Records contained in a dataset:
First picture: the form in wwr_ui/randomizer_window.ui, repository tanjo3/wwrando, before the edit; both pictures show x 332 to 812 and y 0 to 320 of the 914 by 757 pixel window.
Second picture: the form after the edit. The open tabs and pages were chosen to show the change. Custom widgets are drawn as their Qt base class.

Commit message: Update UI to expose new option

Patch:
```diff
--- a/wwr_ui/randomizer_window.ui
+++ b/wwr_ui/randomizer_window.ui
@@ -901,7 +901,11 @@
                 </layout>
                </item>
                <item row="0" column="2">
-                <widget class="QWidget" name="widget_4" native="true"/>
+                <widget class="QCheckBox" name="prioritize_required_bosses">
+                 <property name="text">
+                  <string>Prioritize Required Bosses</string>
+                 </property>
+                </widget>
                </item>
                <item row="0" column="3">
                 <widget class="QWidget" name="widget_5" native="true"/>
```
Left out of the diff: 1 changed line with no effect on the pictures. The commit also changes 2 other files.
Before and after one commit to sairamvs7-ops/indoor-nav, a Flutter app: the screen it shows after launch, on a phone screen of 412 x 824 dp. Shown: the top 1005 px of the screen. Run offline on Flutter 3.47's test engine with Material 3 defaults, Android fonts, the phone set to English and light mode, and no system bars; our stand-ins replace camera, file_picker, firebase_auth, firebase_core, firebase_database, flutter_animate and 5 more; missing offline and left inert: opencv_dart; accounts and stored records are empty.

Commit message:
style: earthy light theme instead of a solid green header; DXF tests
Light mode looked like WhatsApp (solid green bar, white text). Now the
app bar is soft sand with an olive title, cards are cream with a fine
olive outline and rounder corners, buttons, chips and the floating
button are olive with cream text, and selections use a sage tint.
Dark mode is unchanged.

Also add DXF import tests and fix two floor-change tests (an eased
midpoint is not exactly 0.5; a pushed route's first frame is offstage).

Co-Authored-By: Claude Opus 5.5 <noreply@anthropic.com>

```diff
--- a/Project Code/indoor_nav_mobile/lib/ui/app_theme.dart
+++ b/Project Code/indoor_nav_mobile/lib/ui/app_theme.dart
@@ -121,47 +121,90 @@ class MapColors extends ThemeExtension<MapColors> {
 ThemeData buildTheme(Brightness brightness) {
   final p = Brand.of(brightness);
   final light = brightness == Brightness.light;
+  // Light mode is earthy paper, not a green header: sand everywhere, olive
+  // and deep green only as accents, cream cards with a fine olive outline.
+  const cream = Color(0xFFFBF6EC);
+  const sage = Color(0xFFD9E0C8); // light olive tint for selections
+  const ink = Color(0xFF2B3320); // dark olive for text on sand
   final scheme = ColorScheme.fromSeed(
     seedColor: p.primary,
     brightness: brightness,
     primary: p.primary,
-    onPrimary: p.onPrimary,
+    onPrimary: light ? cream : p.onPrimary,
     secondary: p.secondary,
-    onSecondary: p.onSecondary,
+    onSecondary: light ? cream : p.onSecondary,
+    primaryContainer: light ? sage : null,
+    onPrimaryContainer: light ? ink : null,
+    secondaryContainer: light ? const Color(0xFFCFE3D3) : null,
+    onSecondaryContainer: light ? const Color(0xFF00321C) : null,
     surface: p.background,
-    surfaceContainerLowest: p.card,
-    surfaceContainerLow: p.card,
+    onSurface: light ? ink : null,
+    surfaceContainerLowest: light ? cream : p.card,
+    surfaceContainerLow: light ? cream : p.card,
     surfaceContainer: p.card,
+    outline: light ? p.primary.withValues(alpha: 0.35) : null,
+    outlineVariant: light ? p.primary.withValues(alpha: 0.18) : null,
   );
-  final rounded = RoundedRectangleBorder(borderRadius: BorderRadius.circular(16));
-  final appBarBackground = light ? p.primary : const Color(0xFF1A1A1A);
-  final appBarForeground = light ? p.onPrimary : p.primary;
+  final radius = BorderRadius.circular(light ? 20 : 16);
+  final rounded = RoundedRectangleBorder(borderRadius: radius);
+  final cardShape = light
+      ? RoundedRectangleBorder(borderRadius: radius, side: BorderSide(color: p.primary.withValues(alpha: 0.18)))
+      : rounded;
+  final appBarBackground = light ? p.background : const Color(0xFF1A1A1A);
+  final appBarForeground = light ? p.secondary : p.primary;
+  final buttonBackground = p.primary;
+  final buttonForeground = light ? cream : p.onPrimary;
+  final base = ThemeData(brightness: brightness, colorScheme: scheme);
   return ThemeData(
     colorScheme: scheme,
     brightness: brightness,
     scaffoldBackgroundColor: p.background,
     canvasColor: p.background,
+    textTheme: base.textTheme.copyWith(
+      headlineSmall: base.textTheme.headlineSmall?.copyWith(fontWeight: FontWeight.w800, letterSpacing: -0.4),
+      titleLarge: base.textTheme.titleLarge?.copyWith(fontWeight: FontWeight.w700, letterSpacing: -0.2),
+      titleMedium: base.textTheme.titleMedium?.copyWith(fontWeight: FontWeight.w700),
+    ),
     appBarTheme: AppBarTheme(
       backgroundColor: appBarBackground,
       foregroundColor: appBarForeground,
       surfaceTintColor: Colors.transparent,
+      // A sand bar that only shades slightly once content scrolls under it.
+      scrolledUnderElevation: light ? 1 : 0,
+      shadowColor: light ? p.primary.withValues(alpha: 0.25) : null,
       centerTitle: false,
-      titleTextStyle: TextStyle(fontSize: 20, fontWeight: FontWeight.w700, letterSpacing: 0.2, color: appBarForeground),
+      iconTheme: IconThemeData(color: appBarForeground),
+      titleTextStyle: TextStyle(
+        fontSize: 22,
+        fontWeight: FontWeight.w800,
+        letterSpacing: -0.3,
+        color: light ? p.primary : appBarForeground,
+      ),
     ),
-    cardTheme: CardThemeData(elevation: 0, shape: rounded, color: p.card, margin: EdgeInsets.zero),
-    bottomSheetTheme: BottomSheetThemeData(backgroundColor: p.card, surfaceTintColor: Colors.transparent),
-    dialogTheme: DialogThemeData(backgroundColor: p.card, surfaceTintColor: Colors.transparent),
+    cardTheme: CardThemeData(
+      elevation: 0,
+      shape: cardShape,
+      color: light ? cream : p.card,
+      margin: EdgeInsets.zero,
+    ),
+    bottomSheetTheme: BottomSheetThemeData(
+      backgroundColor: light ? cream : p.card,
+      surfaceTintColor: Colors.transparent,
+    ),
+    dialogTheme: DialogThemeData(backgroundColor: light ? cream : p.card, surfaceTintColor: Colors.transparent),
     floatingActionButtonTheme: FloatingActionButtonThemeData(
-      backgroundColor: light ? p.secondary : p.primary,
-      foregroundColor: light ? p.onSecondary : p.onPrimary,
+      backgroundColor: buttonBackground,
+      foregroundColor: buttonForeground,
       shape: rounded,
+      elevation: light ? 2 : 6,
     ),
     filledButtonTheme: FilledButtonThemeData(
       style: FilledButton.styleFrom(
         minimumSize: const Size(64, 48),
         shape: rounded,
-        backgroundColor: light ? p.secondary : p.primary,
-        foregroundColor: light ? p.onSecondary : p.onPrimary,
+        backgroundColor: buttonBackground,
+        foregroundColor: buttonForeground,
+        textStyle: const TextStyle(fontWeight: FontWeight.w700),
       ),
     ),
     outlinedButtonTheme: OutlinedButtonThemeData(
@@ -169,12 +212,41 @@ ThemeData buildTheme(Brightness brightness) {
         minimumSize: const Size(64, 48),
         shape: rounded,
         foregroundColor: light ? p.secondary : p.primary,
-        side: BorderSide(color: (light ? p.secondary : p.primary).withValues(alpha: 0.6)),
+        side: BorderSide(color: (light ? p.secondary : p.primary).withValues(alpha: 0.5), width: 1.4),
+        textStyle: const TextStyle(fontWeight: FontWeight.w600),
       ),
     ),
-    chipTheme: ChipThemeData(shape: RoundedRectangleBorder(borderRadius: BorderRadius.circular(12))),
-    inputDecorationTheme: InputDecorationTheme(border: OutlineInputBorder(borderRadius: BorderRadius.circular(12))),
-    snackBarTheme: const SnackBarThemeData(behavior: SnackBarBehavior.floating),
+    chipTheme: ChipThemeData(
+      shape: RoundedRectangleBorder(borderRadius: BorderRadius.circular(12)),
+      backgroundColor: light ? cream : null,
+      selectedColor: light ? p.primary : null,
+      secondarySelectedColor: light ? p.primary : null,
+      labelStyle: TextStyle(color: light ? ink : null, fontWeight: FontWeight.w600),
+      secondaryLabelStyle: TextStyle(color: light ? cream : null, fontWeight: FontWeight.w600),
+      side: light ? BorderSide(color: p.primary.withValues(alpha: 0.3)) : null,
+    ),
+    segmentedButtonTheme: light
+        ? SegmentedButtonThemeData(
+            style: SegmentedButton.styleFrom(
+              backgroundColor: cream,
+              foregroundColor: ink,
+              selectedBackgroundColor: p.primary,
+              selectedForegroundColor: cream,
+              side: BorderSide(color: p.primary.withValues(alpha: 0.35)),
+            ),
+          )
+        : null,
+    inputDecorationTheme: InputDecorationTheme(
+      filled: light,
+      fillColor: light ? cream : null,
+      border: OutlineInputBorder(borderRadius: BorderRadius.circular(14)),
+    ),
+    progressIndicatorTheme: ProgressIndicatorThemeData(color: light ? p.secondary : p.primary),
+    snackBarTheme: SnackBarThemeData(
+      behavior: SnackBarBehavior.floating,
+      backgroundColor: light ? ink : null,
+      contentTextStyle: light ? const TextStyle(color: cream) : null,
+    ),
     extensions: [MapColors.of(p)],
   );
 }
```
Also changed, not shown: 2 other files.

= WORK INSTRUCTIONS =
Nothing but lines that contain "brightness" should appear in the answer. Copy each from the records.

= RESULT =
 ThemeData buildTheme(Brightness brightness) {
   final p = Brand.of(brightness);
   final light = brightness == Brightness.light;
     brightness: brightness,
+  final base = ThemeData(brightness: brightness, colorScheme: scheme);
     brightness: brightness,
@@ -169,12 +212,41 @@ ThemeData buildTheme(Brightness brightness) {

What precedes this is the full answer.